When your compass is taken away, how do you navigate? Stay-at-home dad Logan Pyle is holding his life together by a thread: his larger-than-life father, Gus, has just died, his wife is distant, and his kindergarten-age son has regressed to drinking from a baby bottle and sucking his thumb. Complicating matters further is Bennie, Guss beautiful young widow, with whom Logan has a troubled past. When the thread finally snaps, Logans actions threaten to tear the family he treasures apart. Carried by Logans wry, original voice, this moving debut follows one mans journey from child to parent.
About the Author
Stephen Goodwin comes from a large family whose roots are Irish Catholic, Russian Jew, Pennsylvania Dutch, and English. He was born in Pennsylvania, raised in Alabama, and went to high school in Rhode Island. He attended Harvard College and served a tour of duty in the army before receiving his M.A. at the University of Virginia, where he studied with Peter Taylor. His first novel, Kin, was published in 1975, followed by The Blood of Pardise in 1979. Goodwin is a co-founder of the PEN/Faulkner Foundation and served as its first president, and he was Director of the Literature Program at the National Endowment for the Arts from 1987-1989. His articles and short stories have appeared in a number of magazines, including GQ and The Sewanee Review, and he has been awarded fellowships from the Guggenheim Foundation, the Ingram Merril Foundation, and the NEA. He now teaches in the Writing Program at George Mason University.
Reading Group Guide
Q> In what way does Washington, D.C., form a meaningful backdrop for the novel? How do class hierarchies affect the plot? What observations does Tucker make about suburban versus commercial aspects of his community? Q> Are money and sex equally powerful in Breaking Her Fall? In what way do finances influence Tucker's power struggle with Kat's mother? Q> In your opinion, what motivated Kat's actions at the party? Who appears to be ultimately responsible for what happened?

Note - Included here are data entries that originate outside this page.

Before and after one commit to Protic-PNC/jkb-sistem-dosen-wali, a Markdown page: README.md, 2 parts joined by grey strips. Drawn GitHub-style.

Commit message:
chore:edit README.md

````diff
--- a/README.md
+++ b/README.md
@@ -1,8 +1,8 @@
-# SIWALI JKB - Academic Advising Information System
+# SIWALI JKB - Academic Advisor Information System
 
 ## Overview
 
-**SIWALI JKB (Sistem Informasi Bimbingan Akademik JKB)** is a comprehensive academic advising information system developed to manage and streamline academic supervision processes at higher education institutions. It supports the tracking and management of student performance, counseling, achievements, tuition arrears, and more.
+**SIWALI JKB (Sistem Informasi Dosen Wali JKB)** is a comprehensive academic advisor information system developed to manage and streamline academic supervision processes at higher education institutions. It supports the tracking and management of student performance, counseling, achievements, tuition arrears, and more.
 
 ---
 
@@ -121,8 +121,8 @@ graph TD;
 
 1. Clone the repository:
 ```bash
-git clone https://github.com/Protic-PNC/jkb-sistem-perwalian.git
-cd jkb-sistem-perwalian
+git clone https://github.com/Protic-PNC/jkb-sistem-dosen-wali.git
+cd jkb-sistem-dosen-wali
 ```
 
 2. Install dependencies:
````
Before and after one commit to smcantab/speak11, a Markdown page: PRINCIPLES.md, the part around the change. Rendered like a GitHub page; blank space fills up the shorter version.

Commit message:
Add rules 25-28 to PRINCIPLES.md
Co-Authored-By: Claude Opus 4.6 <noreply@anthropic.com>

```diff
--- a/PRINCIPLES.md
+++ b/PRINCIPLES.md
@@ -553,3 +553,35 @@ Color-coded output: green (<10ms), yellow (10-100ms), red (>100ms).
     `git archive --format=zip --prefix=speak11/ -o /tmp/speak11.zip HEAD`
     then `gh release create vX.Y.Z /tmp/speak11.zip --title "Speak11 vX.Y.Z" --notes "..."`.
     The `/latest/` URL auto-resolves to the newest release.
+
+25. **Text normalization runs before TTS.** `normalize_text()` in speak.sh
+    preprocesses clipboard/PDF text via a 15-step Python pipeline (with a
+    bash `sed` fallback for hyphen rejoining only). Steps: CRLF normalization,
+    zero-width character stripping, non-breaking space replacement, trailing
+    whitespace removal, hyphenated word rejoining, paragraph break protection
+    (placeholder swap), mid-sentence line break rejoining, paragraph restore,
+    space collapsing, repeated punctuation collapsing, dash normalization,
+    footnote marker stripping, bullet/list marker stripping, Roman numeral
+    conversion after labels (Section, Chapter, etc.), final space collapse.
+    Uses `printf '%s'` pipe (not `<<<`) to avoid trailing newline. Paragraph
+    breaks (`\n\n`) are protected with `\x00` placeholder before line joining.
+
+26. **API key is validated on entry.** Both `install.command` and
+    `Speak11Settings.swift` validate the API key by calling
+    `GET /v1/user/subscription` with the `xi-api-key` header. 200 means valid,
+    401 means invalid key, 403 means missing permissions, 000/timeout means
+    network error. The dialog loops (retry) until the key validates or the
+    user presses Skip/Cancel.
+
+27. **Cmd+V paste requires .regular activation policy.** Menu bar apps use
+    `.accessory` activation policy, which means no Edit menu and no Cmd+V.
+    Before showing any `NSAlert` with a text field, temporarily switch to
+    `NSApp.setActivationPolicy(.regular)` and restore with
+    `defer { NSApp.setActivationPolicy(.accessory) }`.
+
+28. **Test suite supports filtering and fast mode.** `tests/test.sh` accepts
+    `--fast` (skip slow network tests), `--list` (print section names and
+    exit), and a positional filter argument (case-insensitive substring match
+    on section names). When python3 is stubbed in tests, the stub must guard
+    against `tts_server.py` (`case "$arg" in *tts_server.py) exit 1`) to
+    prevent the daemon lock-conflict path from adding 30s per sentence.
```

How would you have responded to the late-night call from John Fogarty? Q> How does Kat's heartache compare to that of the adults in her world? Are her coping skills much different from theirs? Does Kat mirror or defy her parents' example? Q> How would you characterize Lily's marriage? Why is Tucker more attracted to her than to Christine? Q> Is Tucker's relationship with Kat typical of most fathers and daughters? Does Tucker use a different approach in raising his son? Does Lily's parenting style reflect gender distinctions in a child's upbringing, or are these distinctions shaped more by environment? Q> Discuss the concept of injury and harm as portrayed in this novel. What (or who) are the truly harmful forces in the characters' lives? Do you consider Kat to be a victim of rape? What is the best way to ensure the sense of security Tucker craves? Q> How do the novel's characters define justice and morality? What seems to drive their sense of ethics? Q> When Tucker went to Jed's house, was he trying to rescue his daughter or control her (or both)? Will he ever be comfortable with the notion of his daughter's sexuality? Q> Why might the author have chosen oral sex as the basis for Kat's upheaval rather than another form of sexual behavior? Do you define it as "real" sex? Q> What is the significance of Lily's father in Breaking Her Fall? Did he impart any of the same attitudes to Lily that Tucker tries to evoke in Kat? Does Tucker's relationship to his own parents, particularly his mother, offer any insight into the generation by which he and Lily were raised? Q> Do you perceive Jed as a villain or a victim? Do you predict any transformation in his father's personality after this incident? Would Jed and Abby have been successful parents? Q> How does that one night (along with its resolution) encapsulate Kat's life with Tucker? Q> How have attitudes toward dating and sex changed since you were Kat's age? Why is fourteen a particularly charged age for girls? Q> In what way does Kat break her father's fall?
Copyright © 2004 Harcourt, Inc.